I'm also wondering if there's a way to think about how to frame the injustice more clearly. "Civil engagement" is a general topic, but not an injustice. Were you thinking about youth being left out of civic engagement as an injustice? Or perhaps that politicians don't prioritize youth concerns? Let me know if that's what you were thinking about, or if there is another injustice you'd like to identify for this project.
One thing that we suggest to do as you're starting your plan is to deepen your knowledge about this injustice. It can be helpful to talk to people who experience this injustice, people who cause this injustice, and people who are already working to solve this injustice. I would encourage you to do interviews with each of those groups--it will enrich your project in lots of ways! Here are some resources on how to do that: https://www.peacefirst.org/understand-through-compassion
I'd also encourage you to connect with other projects in the Peace First community which are working on these issues. Here are a few of them:
I hope this is useful! Please let us know how we can support this important work. Thanks again, and I'm excited to see where this project goes!
Peace First Staff
31 July 2018 16:08

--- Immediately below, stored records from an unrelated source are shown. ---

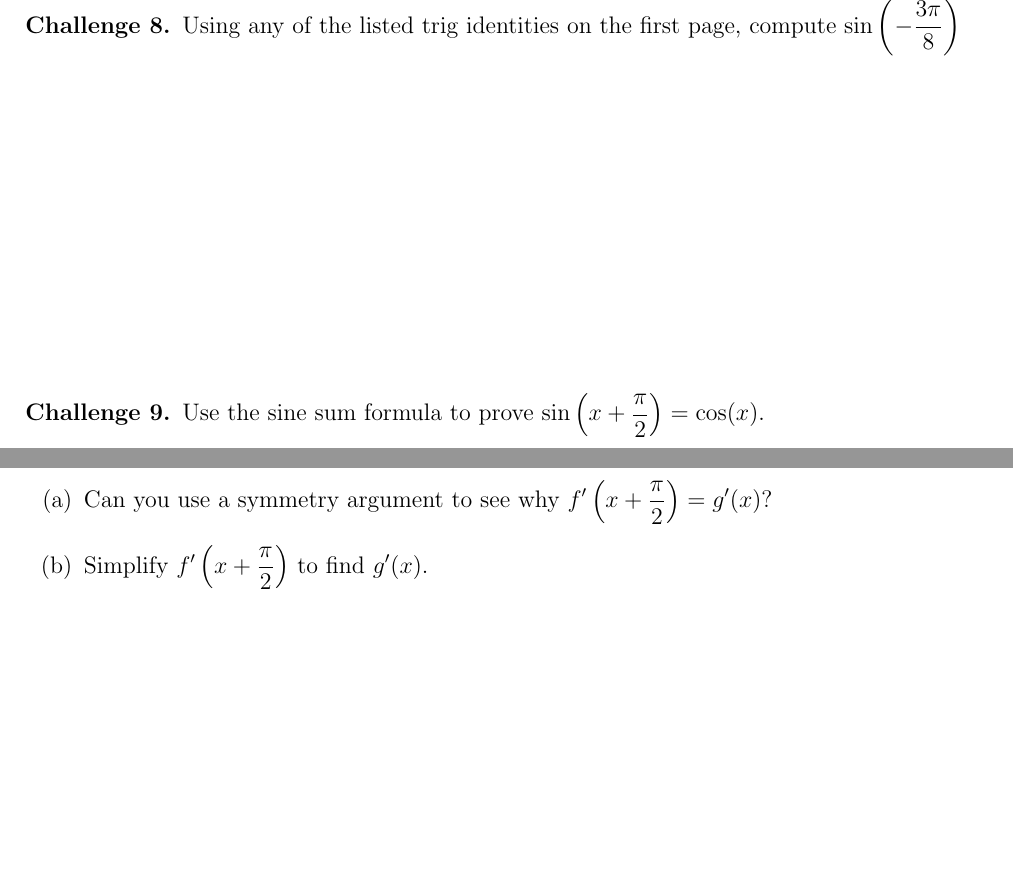
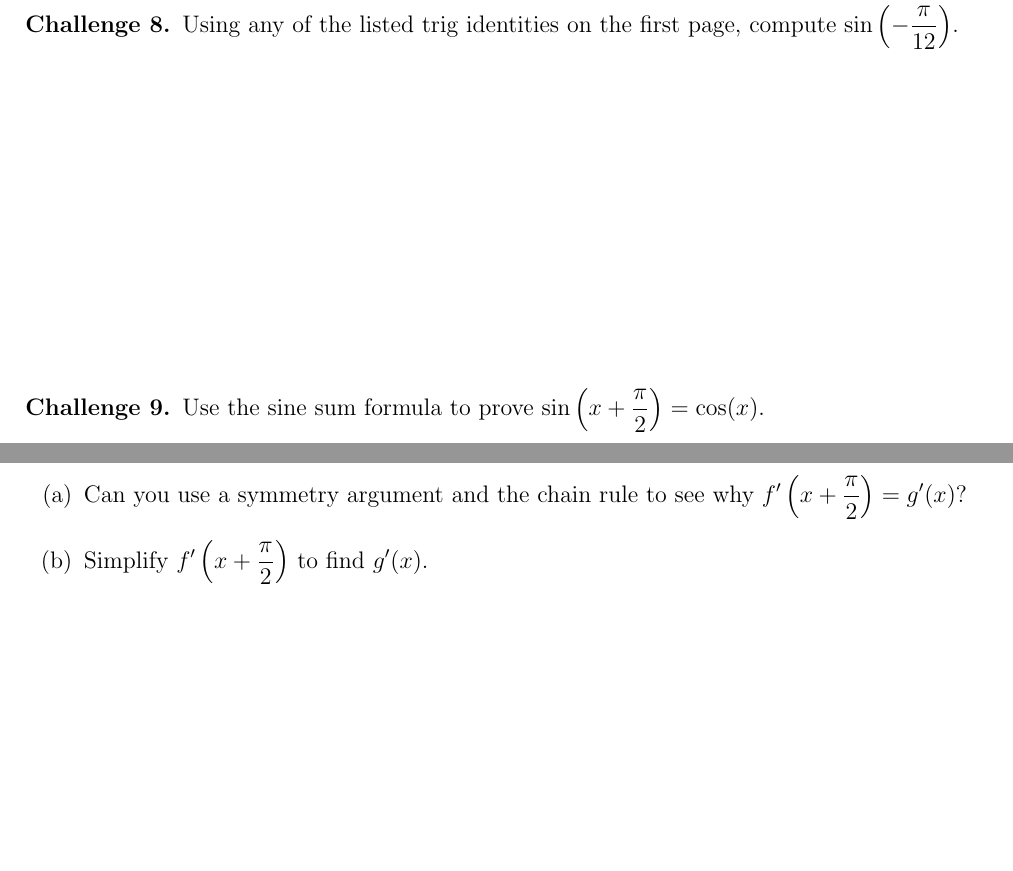
Before and after one commit to MareoRaft/MATH-Calc, a LaTeX document (practice-1220/trig-identity-hw.tex): two parts of pages 4 and 6 of 6, joined at a grey line, cut at the place of the change. Compiled offline with pdfLaTeX.

Commit message:
Changed a problem to make it easier on 1220 trig identity hw.

```diff
--- a/practice-1220/trig-identity-hw.tex
+++ b/practice-1220/trig-identity-hw.tex
@@ -152,7 +152,8 @@ Another useful fact that we will see later is the following
   Let \(f(x) = \sin x\) and \(g(x) = \cos x\) as above.
   \begin{enumerate}
   \item   Can you use a
-  symmetry argument to see why \(f'\left(x+\frac{\pi}{2}\right) = g'(x)\)?
+  symmetry argument and the chain rule to see why
+  \(f'\left(x+\frac{\pi}{2}\right) = g'(x)\)?
   \item Simplify \(f'\left(x+\frac{\pi}{2}\right)\) to find \(g'(x)\).
   \end{enumerate}
 \end{ex}
```
Also changed, not shown: practice-1220/trig-identity-hw.tex (2 more changed lines).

I wanted to check in and make sure that you knew about the first-ever Peace First Summit happening on September 16th in New York City. This event will lift up the stories of young people who are changing the world, right now.
We are flying out five young people who completed the Peace First Challenge to share their stories of change onstage, connect with Peace First fellows, get advice from a Brain Trust, and receive peer mentoring from a Peace First Fellow.
We want you (or a member of your team) to apply to be featured at the Summit! You can start your application right here: https://docs.google.com/forms/d/e/1FAIpQLSd6X9fTrSTC6PoXjLpVUtNlJgZHbd5QdB6-hgxlC-d7DBlK_g/viewform You must submit your application by tomorrow, Wednesday, August 1st. If you have any questions, please let me know!